With preparations for COP28 in 2023 underway in UAE, momentum is quickly building around the GCC’s ESG agenda. ESG goals are becoming more of a strategic and operational imperative, with the growing demand for environmental and social change from both internal and external stakeholders driving companies to increase their focus on ESG related initiatives.

For companies across the GCC, the case to have a strong ESG strategy in place has become more compelling and is being linked to value creation. 82% of companies agree that their business is shifting its approach to ESG from managing risk to identifying new business opportunities. The aforementioned trend is more prominent in the insurance and payment services and f intech sectors with 90% of companies agreeing to a shift in their approach to ESG. Furthermore, organisations are willing to invest in their ESG agenda, with improving ESG credentials and capabilities being the second most cited reason for planned M&A activity over the next 12 months.  
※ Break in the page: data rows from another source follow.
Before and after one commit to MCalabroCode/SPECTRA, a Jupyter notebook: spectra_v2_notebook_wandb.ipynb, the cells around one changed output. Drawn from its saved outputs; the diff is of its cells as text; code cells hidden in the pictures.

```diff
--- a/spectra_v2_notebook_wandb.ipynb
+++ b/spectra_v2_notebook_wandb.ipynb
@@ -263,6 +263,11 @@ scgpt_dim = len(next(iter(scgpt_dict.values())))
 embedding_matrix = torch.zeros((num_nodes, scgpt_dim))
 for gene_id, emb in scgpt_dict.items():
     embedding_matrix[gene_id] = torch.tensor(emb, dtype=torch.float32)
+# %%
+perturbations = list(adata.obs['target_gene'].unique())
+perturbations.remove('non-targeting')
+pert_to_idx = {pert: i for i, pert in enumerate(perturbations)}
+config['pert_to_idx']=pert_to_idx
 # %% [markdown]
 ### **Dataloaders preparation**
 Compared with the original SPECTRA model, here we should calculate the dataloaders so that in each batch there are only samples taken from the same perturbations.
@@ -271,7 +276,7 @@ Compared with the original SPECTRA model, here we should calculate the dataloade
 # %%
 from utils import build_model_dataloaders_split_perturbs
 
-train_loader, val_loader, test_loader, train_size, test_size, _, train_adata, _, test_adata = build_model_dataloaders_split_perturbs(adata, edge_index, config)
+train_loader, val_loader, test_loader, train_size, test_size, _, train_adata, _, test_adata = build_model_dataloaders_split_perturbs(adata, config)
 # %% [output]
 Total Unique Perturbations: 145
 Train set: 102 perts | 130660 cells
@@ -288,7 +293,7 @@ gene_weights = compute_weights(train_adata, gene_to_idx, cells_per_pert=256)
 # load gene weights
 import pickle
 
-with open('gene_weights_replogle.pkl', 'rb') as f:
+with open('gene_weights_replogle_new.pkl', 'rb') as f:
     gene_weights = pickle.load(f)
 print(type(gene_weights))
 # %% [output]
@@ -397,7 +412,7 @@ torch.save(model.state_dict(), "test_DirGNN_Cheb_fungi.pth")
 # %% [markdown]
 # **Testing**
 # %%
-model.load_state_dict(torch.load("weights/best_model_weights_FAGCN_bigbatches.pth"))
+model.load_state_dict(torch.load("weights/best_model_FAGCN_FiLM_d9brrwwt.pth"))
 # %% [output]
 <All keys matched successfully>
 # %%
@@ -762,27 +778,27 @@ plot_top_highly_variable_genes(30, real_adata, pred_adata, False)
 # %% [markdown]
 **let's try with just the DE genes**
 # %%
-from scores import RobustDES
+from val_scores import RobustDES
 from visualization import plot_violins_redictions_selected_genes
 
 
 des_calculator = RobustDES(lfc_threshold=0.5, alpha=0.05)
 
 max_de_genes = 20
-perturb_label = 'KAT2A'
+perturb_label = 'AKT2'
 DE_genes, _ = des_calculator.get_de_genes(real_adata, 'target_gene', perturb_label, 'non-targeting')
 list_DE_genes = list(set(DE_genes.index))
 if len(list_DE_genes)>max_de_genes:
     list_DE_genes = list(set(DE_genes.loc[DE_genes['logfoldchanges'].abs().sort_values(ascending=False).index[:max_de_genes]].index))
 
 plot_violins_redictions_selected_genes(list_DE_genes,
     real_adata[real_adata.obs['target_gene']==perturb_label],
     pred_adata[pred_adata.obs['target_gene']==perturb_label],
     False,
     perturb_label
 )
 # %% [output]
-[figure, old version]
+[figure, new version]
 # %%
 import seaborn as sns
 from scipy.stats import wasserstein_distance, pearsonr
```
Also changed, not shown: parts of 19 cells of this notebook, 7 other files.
GCC companies are evidently making progress in embracing the ESG agenda. First, they are spending more resources on sustainability and second, they are actively aligning their business strategy and goals with social purpose, thereby aligning their ambitions with those of their various stakeholders. The importance of ESG within business strategy is highlighted by the fact that 91% of organisations request information regarding the ESG initiatives of parties involved as part of risk evaluation and decision making processes.

There is evident optimism around the future of digital assets and their application in the GCC. Incorporating digital assets into business operations is already underway with 74% of companies exploring how blockchain and digital asset offerings can be incorporated into business offerings, and 93% of leaders already incorporating digital assets into their business offerings.

One of the main motivations behind the exploration  and investment into digital assets comes from a growing use of digital currencies within the retail sector, making digital assets a priority for consumers. A majority (94%) of GCC organisations agree that the retail sector’s adoption of digital currencies has pressured their company to change its approach towards digital assets. 


The 2022 Resilience Barometer® GCC explores important developments within financial services through our research targeted at key decision-makers in the region. These insights capture the incredible movement within the sector, with the the rapid digitalisation of business operations, the adoption of digital assets and the growth of digital finance systems, an ever intensifying regulatory landscape and an increased focus on ESG.

slide left
slide right